Content starts
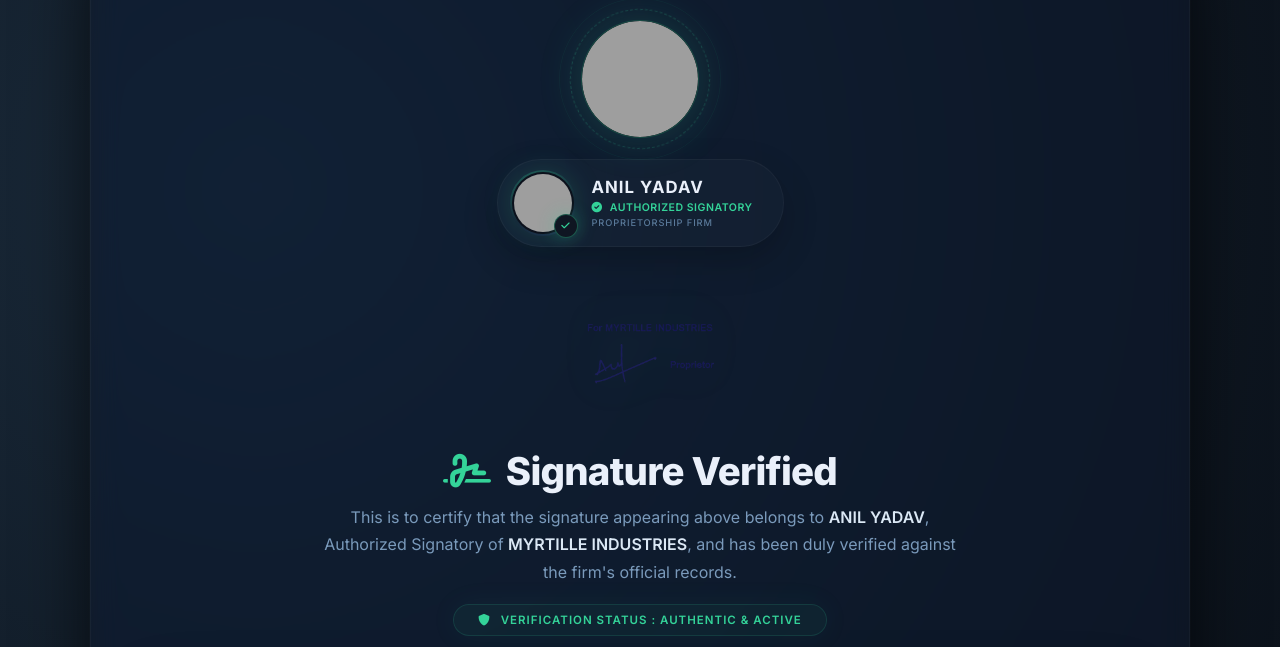
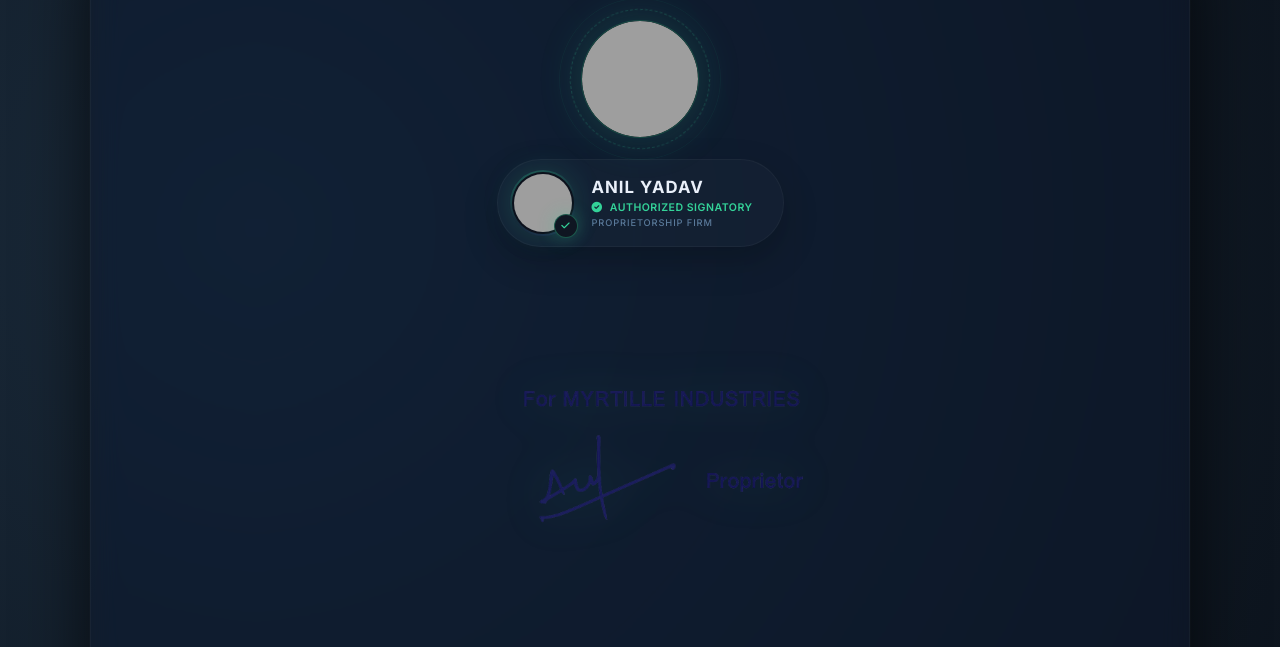
Before and after one commit to hisandeepkumar/myrweb, a plain HTML site: page signature_verified.html in a window 1280 px wide. Shown: the part 134-781 px from the top of the page. Drawn offline with Linux system fonts and the light colour scheme; grey boxes are pictures that could not be loaded.

Commit message:
Update signature_verified.html

```diff
--- a/signature_verified.html
+++ b/signature_verified.html
@@ -268,7 +268,7 @@
 
     /* ===== SIGNATURE IMAGE ABOVE HEADING (NO BACKGROUND, LARGER) ===== */
     .hero-signature {
-        max-height: 165px;
+        max-height: 365px;
         max-width: 100%;
         object-fit: contain;
         margin: 0.2rem 0 1rem;
```
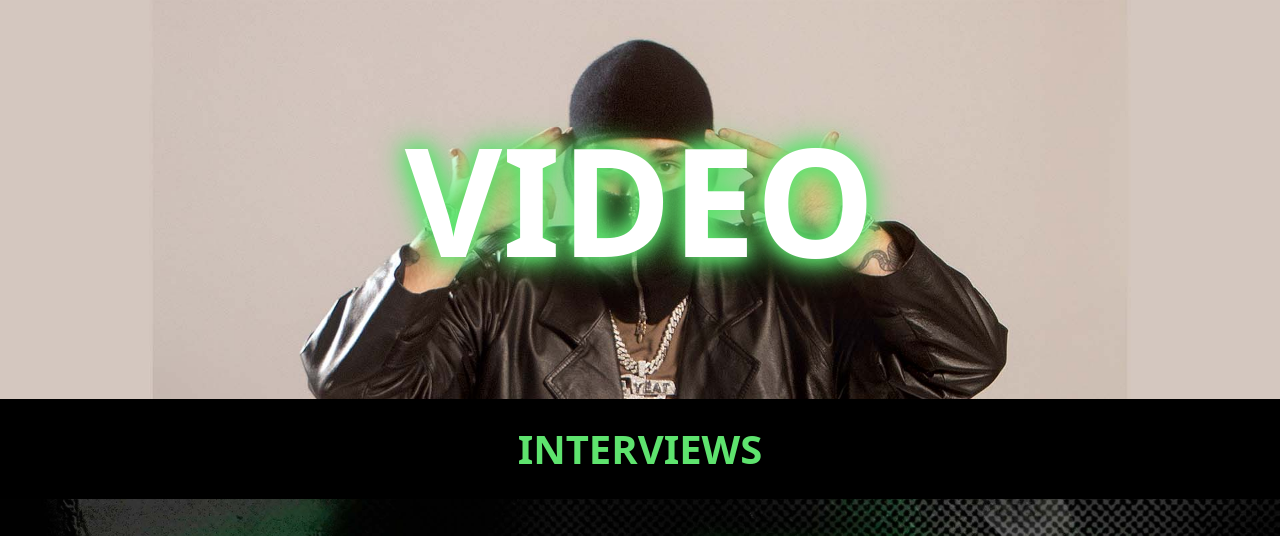
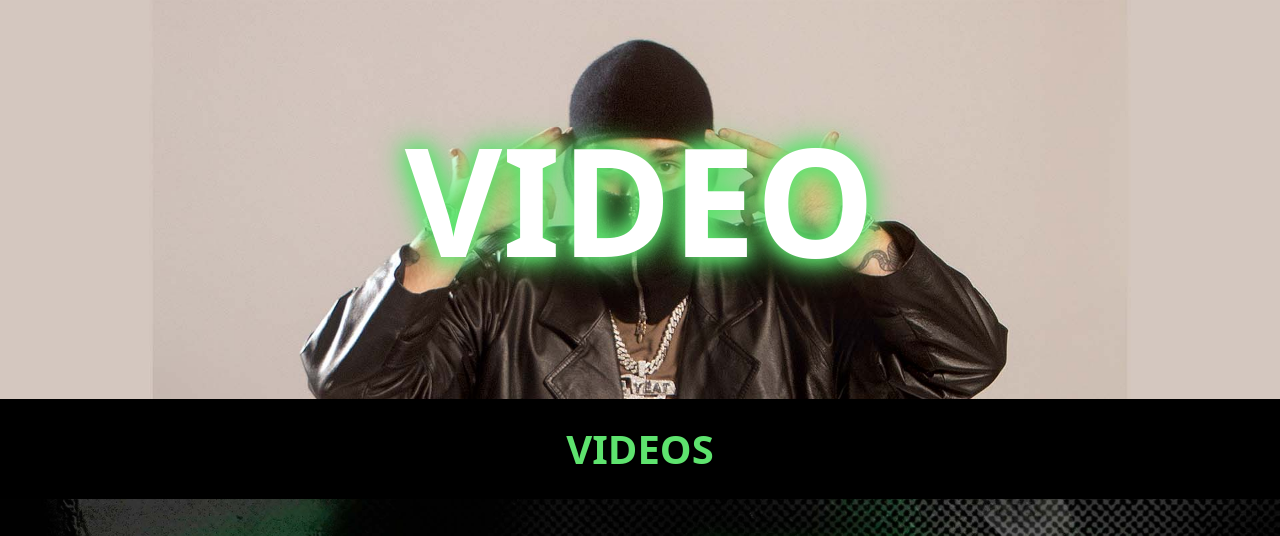
Before and after one commit to flawlessmevin/yeat, a PHP site: page /video.php in a window 1280 px wide. Shown: the part 61-597 px from the top of the page. Run offline with PHP 8.4, Linux system fonts and the light colour scheme.

```diff
--- a/video.php
+++ b/video.php
@@ -28,7 +28,7 @@
       </div>
     </div>
     <div class="rozdel">
-      <h2>INTERVIEWS</h2>
+      <h2>VIDEOS</h2>
     </div>
 
     <div class="container-sm mt-5" id="albums">
@@ -77,9 +77,7 @@
 
     </div>
 
-    <div class="rozdel">
-      <h2>Behind the Scenes</h2>
-    </div>
+
 
     <div class="container-sm mt-5" id="albums">
       <div class="row justify-content-around custom-mb">
```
Content ends
DIRECTIONS: Print each line of the listing exactly and include no pictures.

TASK ANSWER:
Before and after one commit to hisandeepkumar/myrweb, a plain HTML site: page signature_verified.html in a window 1280 px wide. Shown: the part 134-781 px from the top of the page. Drawn offline with Linux system fonts and the light colour scheme; grey boxes are pictures that could not be loaded.

Commit message:
Update signature_verified.html

```diff
--- a/signature_verified.html
+++ b/signature_verified.html
@@ -268,7 +268,7 @@
 
     /* ===== SIGNATURE IMAGE ABOVE HEADING (NO BACKGROUND, LARGER) ===== */
     .hero-signature {
-        max-height: 165px;
+        max-height: 365px;
         max-width: 100%;
         object-fit: contain;
         margin: 0.2rem 0 1rem;
```
Before and after one commit to flawlessmevin/yeat, a PHP site: page /video.php in a window 1280 px wide. Shown: the part 61-597 px from the top of the page. Run offline with PHP 8.4, Linux system fonts and the light colour scheme.

```diff
--- a/video.php
+++ b/video.php
@@ -28,7 +28,7 @@
       </div>
     </div>
     <div class="rozdel">
-      <h2>INTERVIEWS</h2>
+      <h2>VIDEOS</h2>
     </div>
 
     <div class="container-sm mt-5" id="albums">
@@ -77,9 +77,7 @@
 
     </div>
 
-    <div class="rozdel">
-      <h2>Behind the Scenes</h2>
-    </div>
+
 
     <div class="container-sm mt-5" id="albums">
       <div class="row justify-content-around custom-mb">
```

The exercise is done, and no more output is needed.